--- Instructions to follow ---
Check each line of the data below for the string "compression", then report how many lines have it and nothing else.

--- Supplied data ---
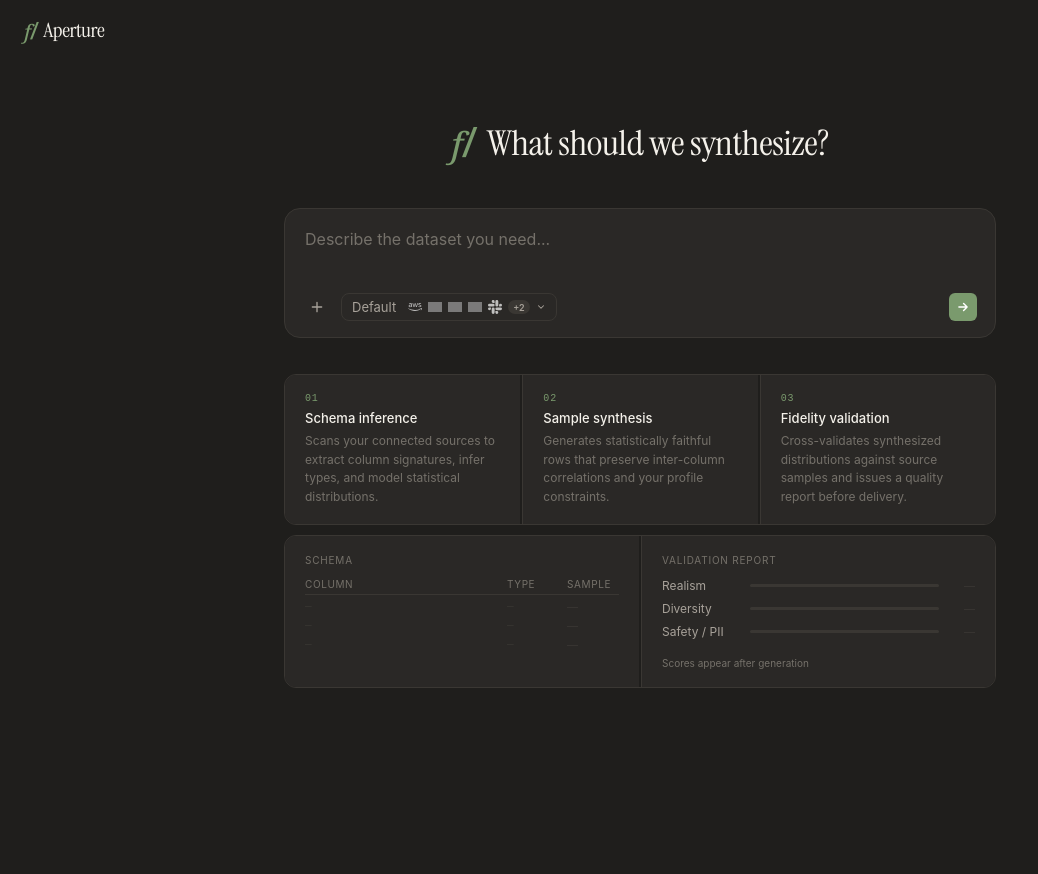
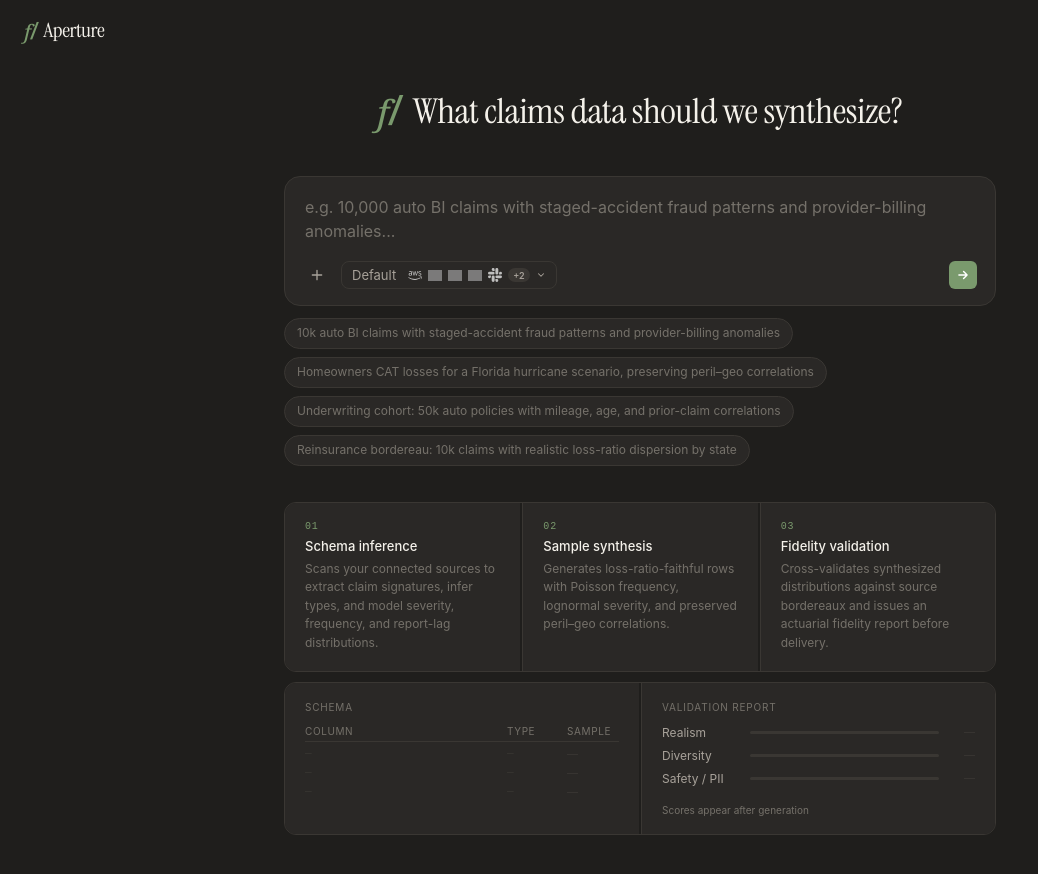
Before and after one commit to StanfordCS194/spr26-Team-21, a React (Vite) app in the folder frontend/: page / in a window 1280 px wide. Shown: the top 874 px of the page, without its empty margins (0-1038 px from the left). Before the commit the page ends 800 px from the top, so only its background shows below. Built offline with nearby package versions, Linux system fonts and the light colour scheme; grey boxes are pictures that could not be loaded.

Commit message:
nit: tweaked text/frontend to niche to insurance

```diff
--- a/frontend/index.html
+++ b/frontend/index.html
@@ -9,7 +9,7 @@
       href="https://fonts.googleapis.com/css2?family=Instrument+Serif:ital,wght@0,400;1,400&display=swap"
       rel="stylesheet"
     />
-    <title>Aperture</title>
+    <title>Aperture — Synthetic claims data for P&C insurers</title>
   </head>
   <body>
     <div id="root"></div>
--- a/frontend/src/components/landing/Landing.tsx
+++ b/frontend/src/components/landing/Landing.tsx
@@ -24,6 +24,13 @@ const VALIDATION_LABELS = ['Realism', 'Diversity', 'Safety / PII'];
 
 const PLACEHOLDER_ROWS = [null, null, null] as const;
 
+const SAMPLE_PROMPTS = [
+  '10k auto BI claims with staged-accident fraud patterns and provider-billing anomalies',
+  'Homeowners CAT losses for a Florida hurricane scenario, preserving peril–geo correlations',
+  'Underwriting cohort: 50k auto policies with mileage, age, and prior-claim correlations',
+  'Reinsurance bordereau: 10k claims with realistic loss-ratio dispersion by state',
+];
+
 function buildSteps(fileNames: string[]) {
   const fileRef =
     fileNames.length === 0
@@ -36,17 +43,17 @@ function buildSteps(fileNames: string[]) {
     {
       num: '01',
       title: 'Schema inference',
-      desc: `Scans ${fileRef} to extract column signatures, infer types, and model statistical distributions.`,
+      desc: `Scans ${fileRef} to extract claim signatures, infer types, and model severity, frequency, and report-lag distributions.`,
     },
     {
       num: '02',
       title: 'Sample synthesis',
-      desc: 'Generates statistically faithful rows that preserve inter-column correlations and your profile constraints.',
+      desc: 'Generates loss-ratio-faithful rows with Poisson frequency, lognormal severity, and preserved peril–geo correlations.',
     },
     {
       num: '03',
       title: 'Fidelity validation',
-      desc: 'Cross-validates synthesized distributions against source samples and issues a quality report before delivery.',
+      desc: 'Cross-validates synthesized distributions against source bordereaux and issues an actuarial fidelity report before delivery.',
     },
   ];
 }
@@ -69,7 +76,7 @@ export default function Landing(props: LandingProps) {
     <div className="landing">
       <h1 className="landing-title">
         <Logo className="landing-title-logo" />
-        What should we synthesize?
+        What claims data should we synthesize?
       </h1>
 
       <PromptBox
@@ -77,6 +84,20 @@ export default function Landing(props: LandingProps) {
         onGroundingFilesChange={onGroundingFilesChange}
         profileSummary={profileSummary}
       />
+
+      <div className="landing-samples" role="list" aria-label="Sample prompts">
+        {SAMPLE_PROMPTS.map((text) => (
+          <button
+            key={text}
+            type="button"
+            role="listitem"
+            className="landing-sample-chip"
+            onClick={() => promptProps.setPrompt(text)}
+          >
+            {text}
+          </button>
+        ))}
+      </div>
 
       <div className="landing-steps">
         {steps.map((s) => (
--- a/frontend/src/components/landing/PromptBox.tsx
+++ b/frontend/src/components/landing/PromptBox.tsx
@@ -42,8 +42,8 @@ export default function PromptBox({
         value={prompt}
         onChange={(e) => setPrompt(e.target.value)}
         onKeyDown={handleKeyDown}
-        placeholder="Describe the dataset you need..."
-        aria-label="Describe the dataset you want to synthesize"
+        placeholder="e.g. 10,000 auto BI claims with staged-accident fraud patterns and provider-billing anomalies..."
+        aria-label="Describe the insurance dataset you want to synthesize"
       />
       <div className="prompt-box-footer">
         <div className="prompt-meta">
--- a/frontend/src/constants/mockWorkspace.ts
+++ b/frontend/src/constants/mockWorkspace.ts
@@ -30,31 +30,31 @@ export interface ValidationReport {
 }
 
 export const VALIDATION_REPORT: ValidationReport = {
-  verdict: 'Ready for fine-tuning',
+  verdict: 'Ready for fraud model training',
   verdictStatus: 'pass',
   edgeCaseCoverage: {
     requested: 500,
     generated: 482,
-    description: 'HbA1c > 12 + 3+ comorbidities',
+    description: 'Staged-accident patterns with 3+ provider-billing anomalies',
     coveragePct: 96.4,
   },
   metrics: [
-    { label: 'Realism', score: 94, status: 'pass' },
-    { label: 'Diversity', score: 87, status: 'pass' },
-    { label: 'Safety / PII', score: 100, status: 'pass' },
+    { label: 'Actuarial fidelity', score: 94, status: 'pass' },
+    { label: 'Tail coverage', score: 87, status: 'pass' },
+    { label: 'PII / GLBA safety', score: 100, status: 'pass' },
   ],
   columns: [
-    { column: 'patient_id', fidelity: 100, status: 'pass' },
-    { column: 'age', fidelity: 96, status: 'pass' },
-    { column: 'sex', fidelity: 99, status: 'pass' },
-    { column: 'hba1c', fidelity: 83, status: 'warn', note: 'Mild tail compression vs. source' },
-    { column: 'comorbidities', fidelity: 91, status: 'pass' },
-    { column: 'last_visit', fidelity: 88, status: 'pass' },
+    { column: 'claim_id', fidelity: 100, status: 'pass' },
+    { column: 'policy_id', fidelity: 99, status: 'pass' },
+    { column: 'peril', fidelity: 96, status: 'pass' },
+    { column: 'claim_amount', fidelity: 83, status: 'warn', note: 'Mild tail compression on severity > $250k' },
+    { column: 'FNOL_date', fidelity: 91, status: 'pass' },
+    { column: 'report_lag_days', fidelity: 88, status: 'pass' },
   ],
   insights: [
-    'hba1c shows mild tail compression — consider increasing variance in generation params',
-    'No PII detected across all 10,000 rows',
-    'Inter-column correlations preserved within 4% of source statistics',
+    'Severity tail compressed above $250k — consider raising lognormal σ in generation params',
+    'No PII detected across all 10,000 rows — GLBA Safeguards Rule compliant',
+    'Loss ratio preserved within 1.3% of source; peril–geo copula structure intact',
   ],
 };
 
@@ -119,15 +119,15 @@ export type WorkspaceMessage =
       modelId?: string | null;
     };
 
-export const SCHEMA_TAG = 'APERTURE V1 · CLINICAL';
+export const SCHEMA_TAG = 'APERTURE V1 · P&C CLAIMS';
 
 export const SCHEMA_ROWS: SchemaRow[] = [
-  { column: 'patient_id', type: 'uuid', distribution: 'unique', sample: 'pt_8f2…a4' },
-  { column: 'age', type: 'int', distribution: 'Gaussian (μ=52, σ=8)', sample: '54' },
-  { column: 'sex', type: 'enum', distribution: '{F:0.52, M:0.48}', sample: 'F' },
-  { column: 'hba1c', type: 'float', distribution: 'LogNormal (μ=1.9)', sample: '7.2' },
-  { column: 'comorbidities', type: 'array<str>', distribution: 'Multi-label', sample: '[HTN, CKD]' },
-  { column: 'last_visit', type: 'date', distribution: 'Uniform 2023-2025', sample: '2024-08-12' },
+  { column: 'claim_id', type: 'uuid', distribution: 'unique', sample: 'clm_8f2…a4' },
+  { column: 'policy_id', type: 'uuid', distribution: 'unique (1:N claims)', sample: 'pol_b71…e9' },
+  { column: 'peril', type: 'enum', distribution: '{collision:0.41, theft:0.18, liab:0.22, comp:0.19}', sample: 'collision' },
+  { column: 'claim_amount', type: 'float', distribution: 'LogNormal (μ=8.4, σ=1.3)', sample: '4,820.50' },
+  { column: 'FNOL_date', type: 'date', distribution: 'Uniform 2023-2025', sample: '2024-08-12' },
+  { column: 'report_lag_days', type: 'int', distribution: 'Weibull (k=1.4, λ=6)', sample: '4' },
 ];
 
 function sourceRef(names: string[]): string {
@@ -144,15 +144,15 @@ export function buildExecutionPlan(sourceNames: string[]): ExecutionPlan {
     steps: [
       {
         title: 'Schema Inference',
-        description: `Recursively scan ${ref} to extract column signatures, infer data types, and model statistical distributions across all sources.`,
+        description: `Recursively scan ${ref} to extract claim signatures, infer data types, and model severity, frequency, and report-lag distributions across all sources.`,
       },
       {
         title: 'Sample Synthesis',
-        description: 'Generate 10,000 rows that are statistically faithful to the inferred schema, respecting inter-column correlations and your profile constraints.',
+        description: 'Generate 10,000 loss-ratio-faithful claim records with Poisson frequency, lognormal severity, and preserved peril–geo correlations.',
       },
       {
         title: 'Fidelity Validation',
-        description: 'Cross-validate synthesized distributions against source samples. Flag drift, check coverage, and confirm quality thresholds before delivery.',
+        description: 'Cross-validate synthesized distributions against source bordereaux. Check loss-ratio drift, severity tail coverage, and GLBA-aligned PII safety before delivery.',
       },
     ],
   };
@@ -164,19 +164,19 @@ export function buildAgents(sourceNames: string[]): AgentTask[] {
     {
       id: 'a1',
       name: 'Schema Inference',
-      detail: `Recursively sampling ${ref} to extract column signatures and type distributions`,
+      detail: `Recursively sampling ${ref} to extract claim signatures and severity/frequency distributions`,
       status: 'queued',
     },
     {
       id: 'a2',
       name: 'Sample Synthesizer',
-      detail: 'Generating 10,000 statistically faithful rows from the inferred schema and profile constraints',
+      detail: 'Generating 10,000 loss-ratio-faithful claim rows from the inferred schema and profile constraints',
       status: 'queued',
     },
     {
       id: 'a3',
       name: 'Fidelity Check',
-      detail: 'Validating sample distributions match source statistics and flagging drift',
+      detail: 'Validating loss ratio, severity tails, and peril–geo copula structure against source bordereaux',
       status: 'queued',
     },
   ];
@@ -188,7 +188,7 @@ export const DEMO_MESSAGES: WorkspaceMessage[] = [
   {
     id: 'demo-user-1',
     role: 'user',
-    text: 'Generate 10,000 diabetic cohort records grounded in our clinical EHR data — include edge cases for HbA1c > 12 with 3+ comorbidities',
+    text: 'Generate 10,000 auto bodily-injury claim records grounded in our claims warehouse — include edge cases for staged-accident fraud with 3+ provider-billing anomalies',
   },
   {
     id: 'demo-assistant-1',
--- a/frontend/src/styles/landing.css
+++ b/frontend/src/styles/landing.css
@@ -97,6 +97,40 @@
 
 .prompt-submit:hover {
   opacity: 0.9;
+}
+
+/* Sample prompts */
+.landing-samples {
+  width: 100%;
+  margin-top: 12px;
+  display: flex;
+  flex-wrap: wrap;
+  gap: 8px;
+}
+
+.landing-sample-chip {
+  background: var(--surface);
+  border: 1px solid var(--border);
+  border-radius: 999px;
+  padding: 6px 12px;
+  font-size: 12px;
+  color: var(--text-dim);
+  line-height: 1.4;
+  text-align: left;
+  cursor: pointer;
+  transition: border-color 0.15s, color 0.15s, background 0.15s;
+}
+
+.landing-sample-chip:hover {
+  border-color: var(--text-dim);
+  color: var(--text);
+  background: var(--surface-hover, var(--surface));
+}
+
+.landing-sample-chip:focus-visible {
+  outline: none;
+  border-color: var(--accent);
+  color: var(--text);
 }
 
 /* Pipeline steps */
```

--- Solution for this task ---
3